Meltdowns can be common for those on the autism spectrum. A meltdown can come from over-stimulation, changes in expected outcomes, the inability to transition tasks or be flexible, and is very different from a temper tantrum.

Here is a great explanation by Autism-Causes:

Meltdown vs. Temper Tantrum

Meltdown vs. Temper Tantrum.jpg

Early after the Navigator’s diagnosis, we came to realize that three events outside of his normal routine could trigger an overload meltdown.

That day we went to a naturalization ceremony, then out to dinner, then a movie. Boom.

The ceremony required us to be at the courthouse at 2:00 p.m., along with her family, and the families and friends of an estimated 60 people.

We were all standing in the lobby outside of the courtroom, with tall walls and floors of gleaming granite.

The sounds of people talking, children waiving small flags, laughing, crying and dodging between people, feet shuffling, purses being set down, picked up, flowers in crinkling plastic were bouncing off of every shiny, flat surface. 

We waited for 90 minutes before we were allowed in the courtroom, and the ceremony took another hour.

Naturalization ceremonies are truly wonderful and I have had the privilege of attending four in my life. As a citizen of the by birth, it is profoundly moving to watch people choose to become citizens.

It is a respectful, solemn, and quietly joyful proceeding, which requires sitting still, not playing on electronics, and attention being paid to what is said.  Not an enticing environment to a child in general.

When the ceremony was over – much later than we anticipated – went to dinner at a local fast-food restaurant. 

It was brightly lit, lots of noise as people ordered food, employees made the food, served drive-through customers, the soda machines being used by customers filling their cups, the doors opening and closing frequently, employees cleaning tables, customers using the restroom.

When we finished eating and went to see the movie.

Movies are marvelously intense experiences. You sit in the dark, watching gigantic imagery accompanied by gigantic music and sounds.

It can be all-encompassing and all-engrossing and, of course, that is why most people go to the movies, to relish that experience.

For my son that evening, it was one experience too many.

On our way out of the theater he saw the candy display and demanded that we buy him candy. We told him “no” and down he went.

He started yelling, pulling away from us to get back to the candy counter, kicking, biting, and scratching when we restrained him. My husband lifted him over his shoulders and carried him to the car.

He screamed and yelled as we tried to get him into the car, jamming his feet and hands on the door frame so we could not ease him into the back seat.

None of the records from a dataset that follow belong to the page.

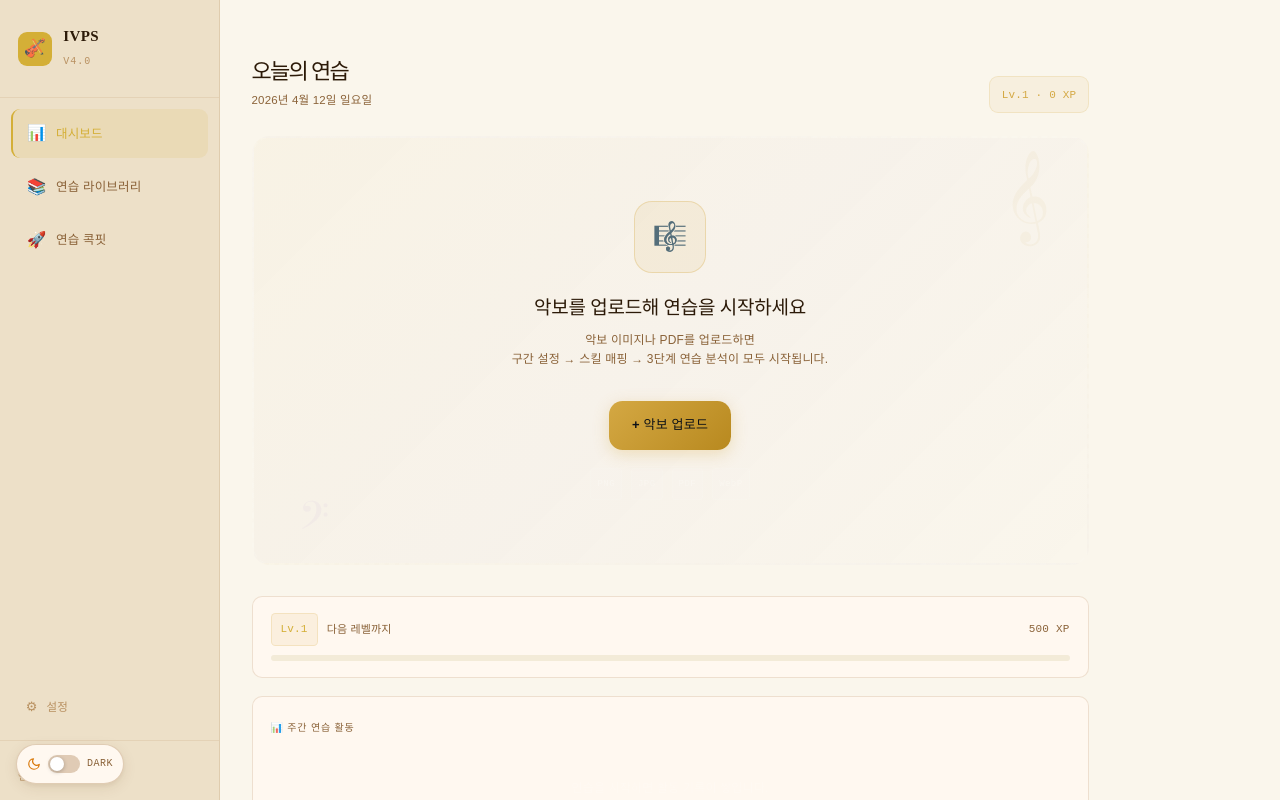
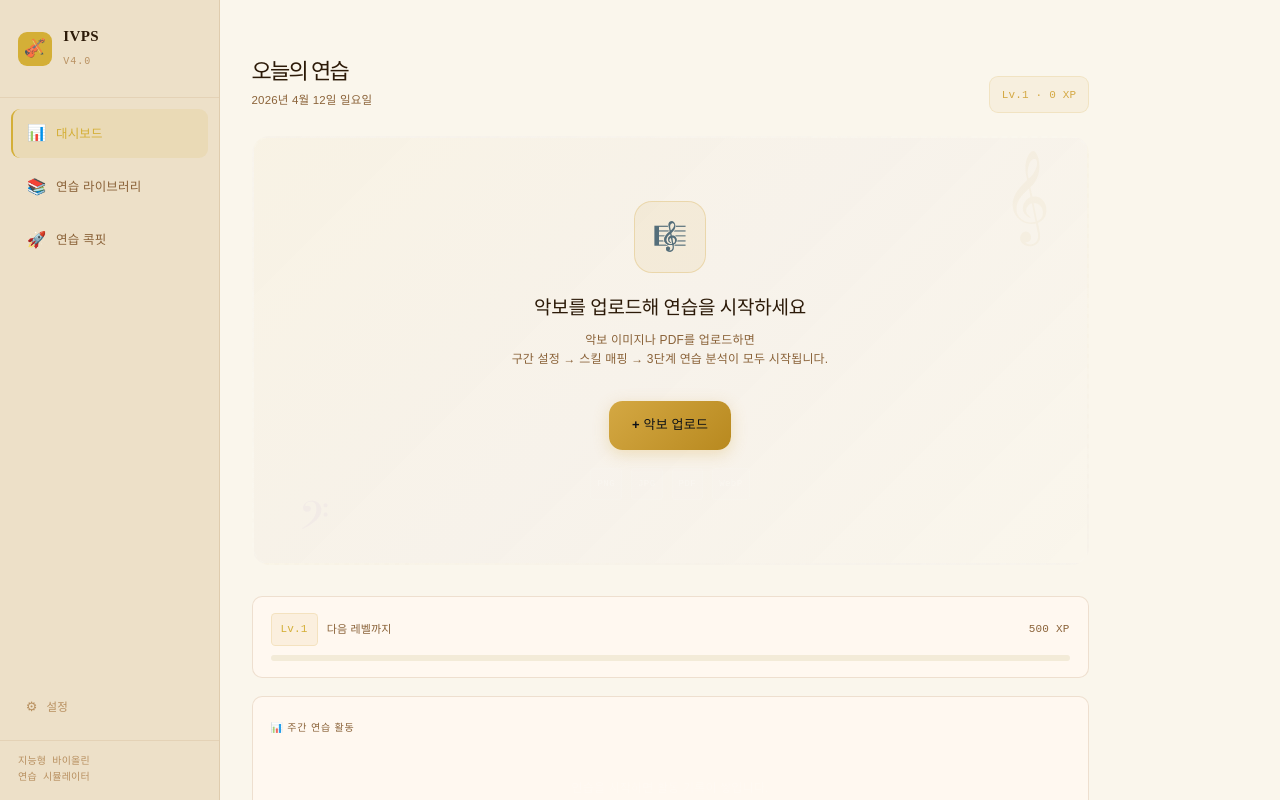
Before and after one commit to psyfive/ivps, a React (Vite) app: page / in a window 1280 px wide. Built offline with nearby package versions, Linux system fonts and the light colour scheme.

Commit message:
settingpanel ver.1 light dark mode switch

```diff
--- a/src/App.jsx
+++ b/src/App.jsx
@@ -1,14 +1,10 @@
 import { PracticeProvider } from './context/PracticeContext';
 import { AppShell } from './components/layout/AppShell';
-import { ThemeToggle } from './components/layout/ThemeToggle'; // 1. 버튼 부품을 가져옵니다.
 
 export default function App() {
   return (
     <PracticeProvider>
       <AppShell />
-      {/* 2. 화면 어디서든 보일 수 있게 여기에 버튼을 놓습니다.
-          이 버튼은 '고정 위치(fixed)'라 코드 순서가 아래여도 화면 좌측 하단에 잘 뜰 거예요. */}
-      <ThemeToggle />
     </PracticeProvider>
   );
 }
--- a/src/components/layout/LeftNav.jsx
+++ b/src/components/layout/LeftNav.jsx
@@ -1,5 +1,6 @@
 import { useState } from 'react';
 import { usePractice } from '../../context/PracticeContext';
+import { ThemeToggle } from './ThemeToggle';
 
 const NAV_ITEMS = [
   { id: 'dashboard', icon: '📊', label: '대시보드' },
@@ -63,6 +64,14 @@ function SettingsPanel({ onClose }) {
             0으로 설정하면 BPM이 변경되지 않습니다.
           </div>
         )}
+      </div>
+
+      {/* 설정 항목: 테마 */}
+      <div className="px-3.5 py-3 border-t border-[var(--ivps-border)]">
+        <div className="text-[10px] text-[var(--ivps-text3)] mb-2 leading-tight">
+          🎨 화면 테마
+        </div>
+        <ThemeToggle />
       </div>
     </div>
   );
--- a/src/styles/themes.css
+++ b/src/styles/themes.css
@@ -433,10 +433,6 @@ input[type="range"] {
 ══════════════════════════════════════════════════════════════════════════════ */
 
 .ivps-theme-toggle {
-  position: fixed;
-  bottom: 16px;
-  left: 16px;
-  z-index: 900;
   display: flex;
   align-items: center;
   gap: 7px;
```
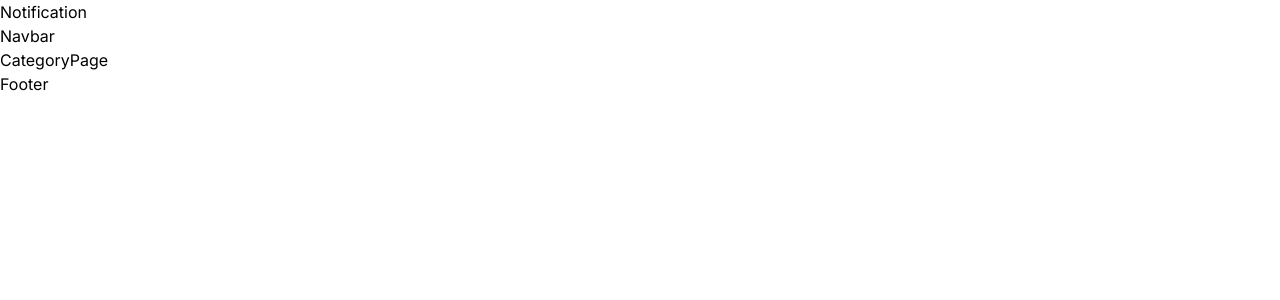
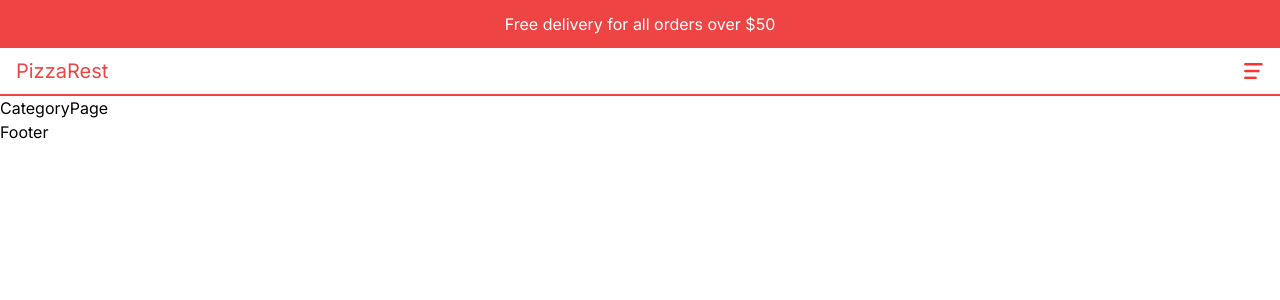
Before and after one commit to gfxargentina/tp-restaurant-frontend, a Next.js app: page /menu/1 in a window 1280 px wide. Shown: the top 300 px of the page. Built offline with nearby package versions, Linux system fonts and the light colour scheme.

Commit message:
add navbar-notification-cart-menu components

```diff
--- /dev/null
+++ b/src/components/CartIcon.tsx
@@ -0,0 +1,16 @@
+import Image from 'next/image';
+import Link from 'next/link';
+import React from 'react';
+
+const CartIcon = () => {
+  return (
+    <Link href="/cart" className="flex items-center gap-2">
+      <div className=" relative w-8 h-8 ">
+        <Image src="/cart.png" alt="" fill />
+      </div>
+      <span>Cart (3)</span>
+    </Link>
+  );
+};
+
+export default CartIcon;
--- /dev/null
+++ b/src/components/Menu.tsx
@@ -0,0 +1,68 @@
+'use client';
+
+import Image from 'next/image';
+import Link from 'next/link';
+import React, { useState } from 'react';
+import CartIcon from './CartIcon';
+
+const links = [
+  { id: 1, title: 'Homepage', url: '/' },
+  { id: 2, title: 'Menu', url: '/menu' },
+  { id: 3, title: 'Working Hours', url: '/' },
+  { id: 4, title: 'Contact', url: '/contact' },
+];
+
+const Menu = () => {
+  const [open, setOpen] = useState(false);
+
+  //usuario temporario
+  const user = true;
+
+  return (
+    <div>
+      {!open ? (
+        <Image
+          src="/open.png"
+          alt=""
+          width={20}
+          height={20}
+          onClick={() => setOpen(true)}
+        />
+      ) : (
+        <Image
+          src="/close.png"
+          alt=""
+          width={20}
+          height={20}
+          onClick={() => setOpen(false)}
+        />
+      )}
+
+      {/* MUESTRA EL COMPONENTE SOLO SI ESTA ABIERTO - TRUE */}
+      {open && (
+        <div className=" bg-red-500 text-white absolute left-0 top-24 w-full h-[calc(100vh-6rem)] flex flex-col gap-8 text-3xl items-center justify-center z-10  ">
+          {links.map((item) => (
+            <Link href={item.url} key={item.id} onClick={() => setOpen(false)}>
+              {item.title}
+            </Link>
+          ))}
+          {!user ? (
+            <Link href="/login" onClick={() => setOpen(false)}>
+              Login
+            </Link>
+          ) : (
+            <Link href="/orders" onClick={() => setOpen(false)}>
+              Orders
+            </Link>
+          )}
+
+          <Link href="/cart" onClick={() => setOpen(false)}>
+            <CartIcon />
+          </Link>
+        </div>
+      )}
+    </div>
+  );
+};
+
+export default Menu;
--- a/src/components/Navbar.tsx
+++ b/src/components/Navbar.tsx
@@ -1,7 +1,18 @@
 import React from 'react';
+import Menu from './Menu';
+import Link from 'next/link';
 
 const Navbar = () => {
-  return <div>Navbar</div>;
+  return (
+    <div className=" h-12 text-red-500 p-4 flex justify-between items-center border-b-2 border-b-red-500 ">
+      <div className="text-xl">
+        <Link href="/">PizzaRest</Link>
+      </div>
+      <div>
+        <Menu />
+      </div>
+    </div>
+  );
 };
 
 export default Navbar;
--- a/src/components/Notification.tsx
+++ b/src/components/Notification.tsx
@@ -1,7 +1,11 @@
 import React from 'react';
 
 const Notification = () => {
-  return <div>Notification</div>;
+  return (
+    <div className="text-center text-sm h-12 bg-red-500 text-white px-4 flex items-center justify-center md:text-base cursor-pointer ">
+      Free delivery for all orders over $50
+    </div>
+  );
 };
 
 export default Notification;
```
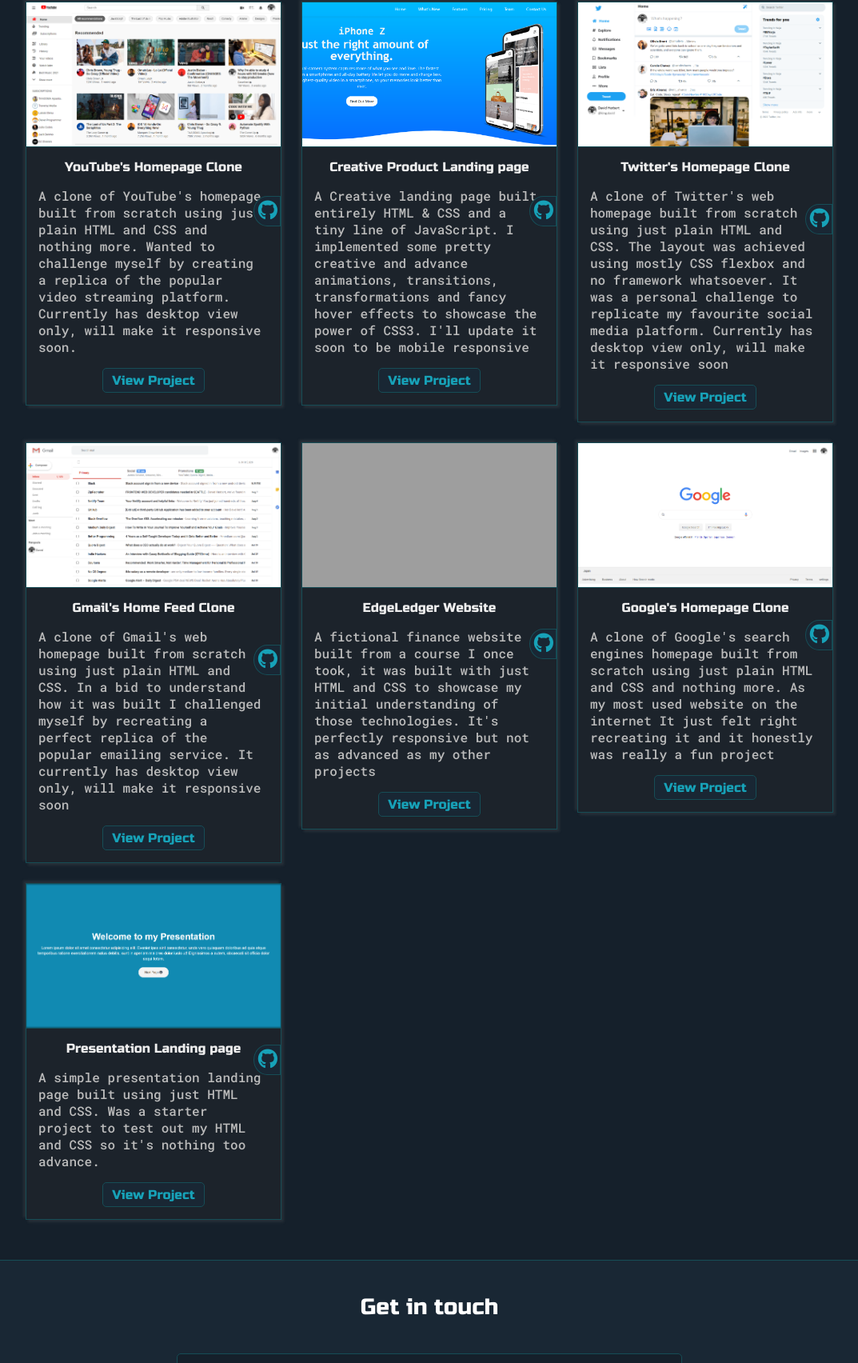
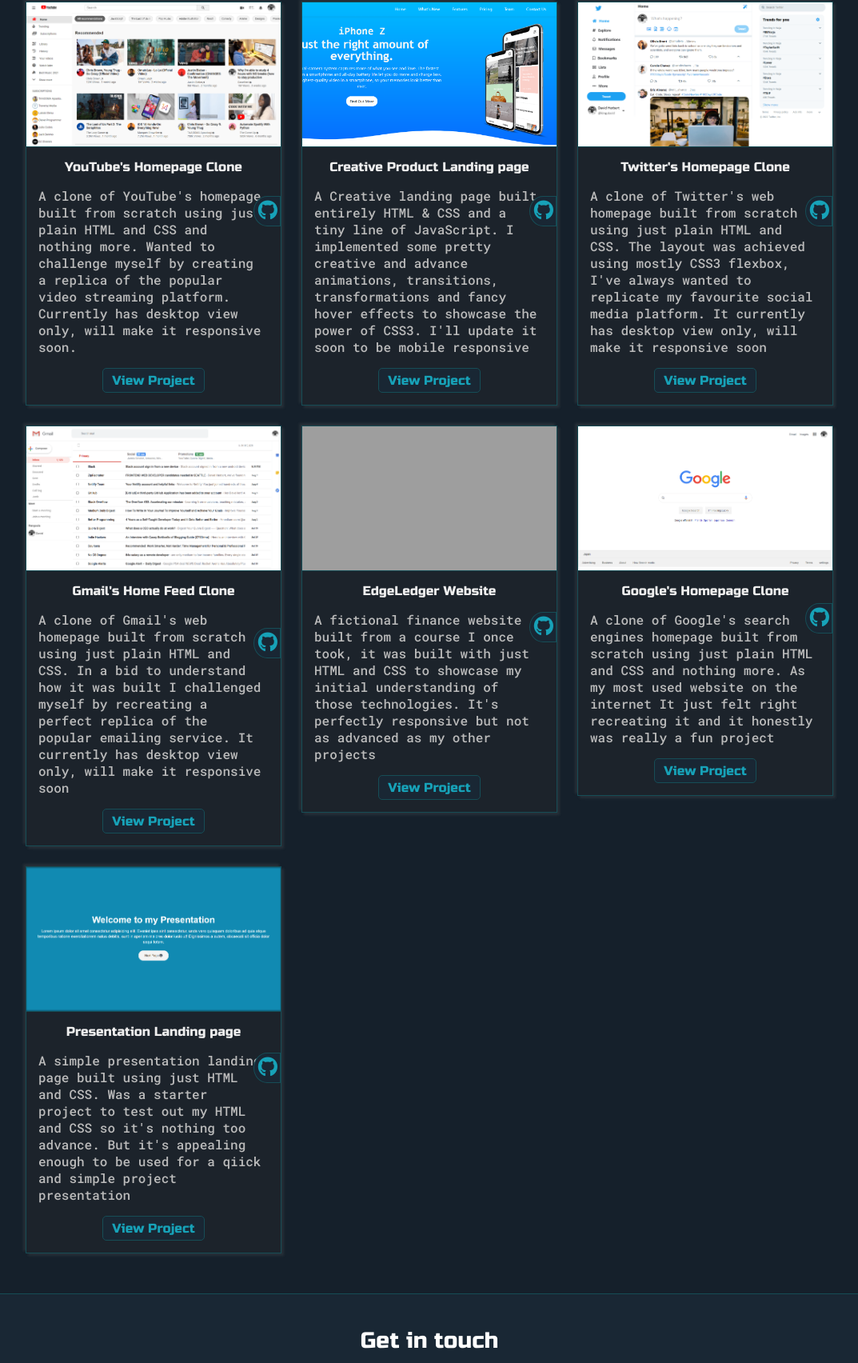
Before and after one commit to DaveyHert/MyPortfolio, a plain HTML site: page index.html in a window 1280 px wide. Shown: the part 1715-3419 px from the top of the page at 80% size, without its empty margins (103-1176 px from the left). Drawn offline with Linux system fonts and the light colour scheme; grey boxes are pictures that could not be loaded.

Commit message:
Update index.html

```diff
--- a/index.html
+++ b/index.html
@@ -178,7 +178,7 @@
             <img class="thumbnail" src="./img/twitter-clone.png" alt="Twitter Clone">
             <div class="post-preview">
               <h6 class="post-title">Twitter's Homepage Clone</h6>
-              <p class="post-intro">A clone of Twitter's web homepage built from scratch using just plain HTML and CSS. The layout was achieved using mostly CSS flexbox and no framework whatsoever. It was a personal challenge to replicate my favourite social media platform. Currently has desktop view only, will make it responsive soon</p>
+              <p class="post-intro">A clone of Twitter's web homepage built from scratch using just plain HTML and CSS. The layout was achieved using mostly CSS3 flexbox, I've always wanted to replicate my favourite social media platform. It currently has desktop view only, will make it responsive soon</p>
               <a href="http://twitterclone.netlify.com" class="btn">View Project</a>
               <a href="https://github.com/DaveHert/TwitterClone" class="btn2"><i class="fab fa-github"></i></a>
             </div>
@@ -226,7 +226,7 @@
             <img class="thumbnail" src="./img/presentation-page.png" alt="Landing page">
             <div class="post-preview">
               <h6 class="post-title">Presentation Landing page</h6>
-              <p class="post-intro">A simple presentation landing page built using just HTML and CSS. Was a starter project to test out my HTML and CSS so it's nothing too advance.</p>
+              <p class="post-intro">A simple presentation landing page built using just HTML and CSS. Was a starter project to test out my HTML and CSS so it's nothing too advance. But it's appealing enough to be used for a qiick and simple project presentation</p>
               <a href="#" class="btn">View Project</a>
               <a href="#" class="btn2"><i class="fab fa-github"></i></a>
             </div>
```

After my husband gently put our thrashing child into the back of the car we got into the front seats and quickly locked the doors.

I turned on some quiet music and waited.

Our son tried one door in the back, then the other. He screamed and threw himself around the car. When he tried to get out my door and couldn’t, he collapsed into my lap, sobbing. 

I soothed him until finally he was himself again.

“I am so sorry, Momma. I don’t know why I do that.”

I smiled and wiped the tears from his face.

“It’s ok, baby. What do you say we go home?” I asked.

“Ok,” he answered, and then paused. “What if I do that again?” he whispered.

“Then we will deal with it,” I answered. “We are a team.”

That was the first time we realized that three events in one day is too many for our son.

We have seen the “three is too many” play out a few more times, with less intense responses, and we are careful to make our plans for no more than three out-of-the-ordinary events or intense situations in one day.